- Rule 1: Keep your gestures as wide as possible, making sure there’s a space between your body and your upper arms. For a more feminine version, make sure your arms are closer to your upper body.
- Rule 2: Try to show the palm of your hands to your listener(s) while using gestures as it makes you appear more trustworthy and convincing.
- Rule 3: Use all the space around your body to show gestures. Most people make the mistake of assuming that gestures can only be used in front of their bodies.
- Rule 4: Keep a little muscular tension in your wrists and fingers for more masculine gestures and keep your wrists & fingers loose for a more feminine version.

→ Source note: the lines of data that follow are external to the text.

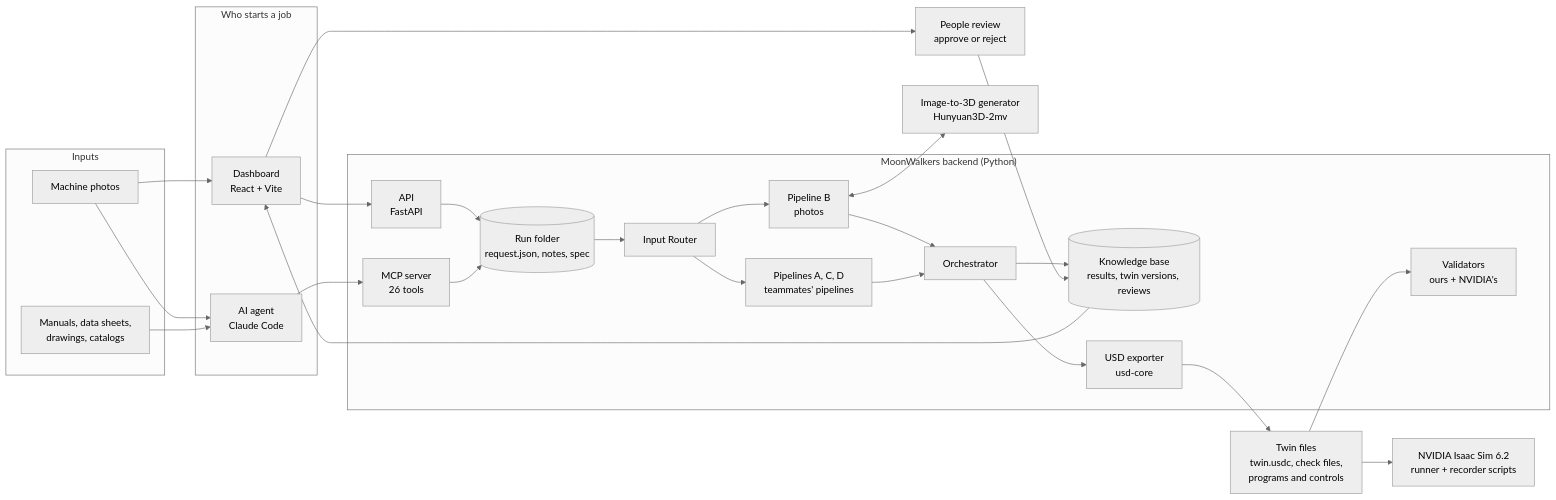
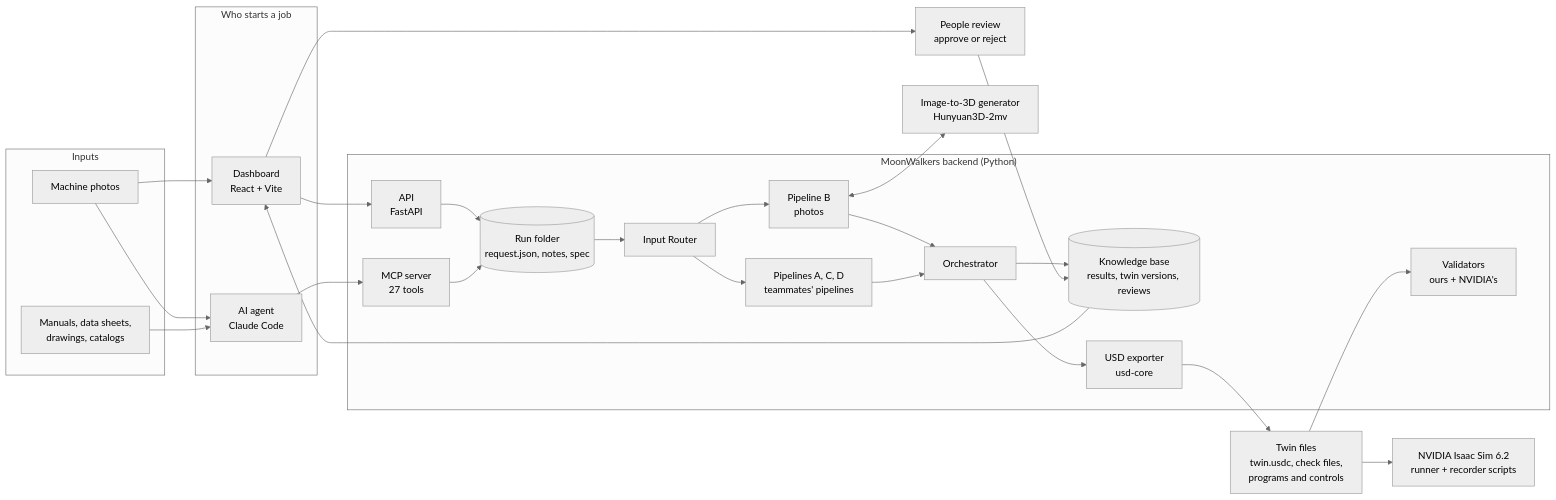
Before and after one commit to DanSweet734/MoonWalkers---Multimodal-Digital-Twin-Generator: the first of 8 diagrams in docs/how-a-twin-is-built.md, drawn with Mermaid (neutral theme). The commit also changed other lines of this file and 10 other files, not shown here.

````diff
--- a/docs/how-a-twin-is-built.md
+++ b/docs/how-a-twin-is-built.md
@@ -13,45 +13,45 @@
 ```mermaid
 flowchart LR
     subgraph IN["Inputs"]
         P["Machine photos"]
         D["Manuals, data sheets,<br/>drawings, catalogs"]
     end
     subgraph START["Who starts a job"]
         DASH["Dashboard<br/>React + Vite"]
         AG["AI agent<br/>Claude Code"]
     end
     subgraph PLATFORM["MoonWalkers backend (Python)"]
         API["API<br/>FastAPI"]
-        MCP["MCP server<br/>26 tools"]
+        MCP["MCP server<br/>27 tools"]
         RUN[("Run folder<br/>request.json, notes, spec")]
         ROUTER["Input Router"]
         PB["Pipeline B<br/>photos"]
         PACD["Pipelines A, C, D<br/>teammates' pipelines"]
         ORCH["Orchestrator"]
         KB[("Knowledge base<br/>results, twin versions, reviews")]
         EXP["USD exporter<br/>usd-core"]
         VAL["Validators<br/>ours + NVIDIA's"]
     end
     GEN["Image-to-3D generator<br/>Hunyuan3D-2mv"]
     OUT["Twin files<br/>twin.usdc, check files,<br/>programs and controls"]
     SIM["NVIDIA Isaac Sim 6.2<br/>runner + recorder scripts"]
     REV["People review<br/>approve or reject"]
 
     P --> DASH
     P --> AG
     D --> AG
     DASH --> API --> RUN
     AG --> MCP --> RUN
     RUN --> ROUTER
     ROUTER --> PB
     ROUTER --> PACD
     PB <--> GEN
     PB --> ORCH
     PACD --> ORCH
     ORCH --> KB
     ORCH --> EXP --> OUT
     OUT --> VAL
     OUT --> SIM
     KB --> DASH
     DASH --> REV --> KB
 ```
````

- Rule 5: Make sure your gestures are slow and smooth most of the time.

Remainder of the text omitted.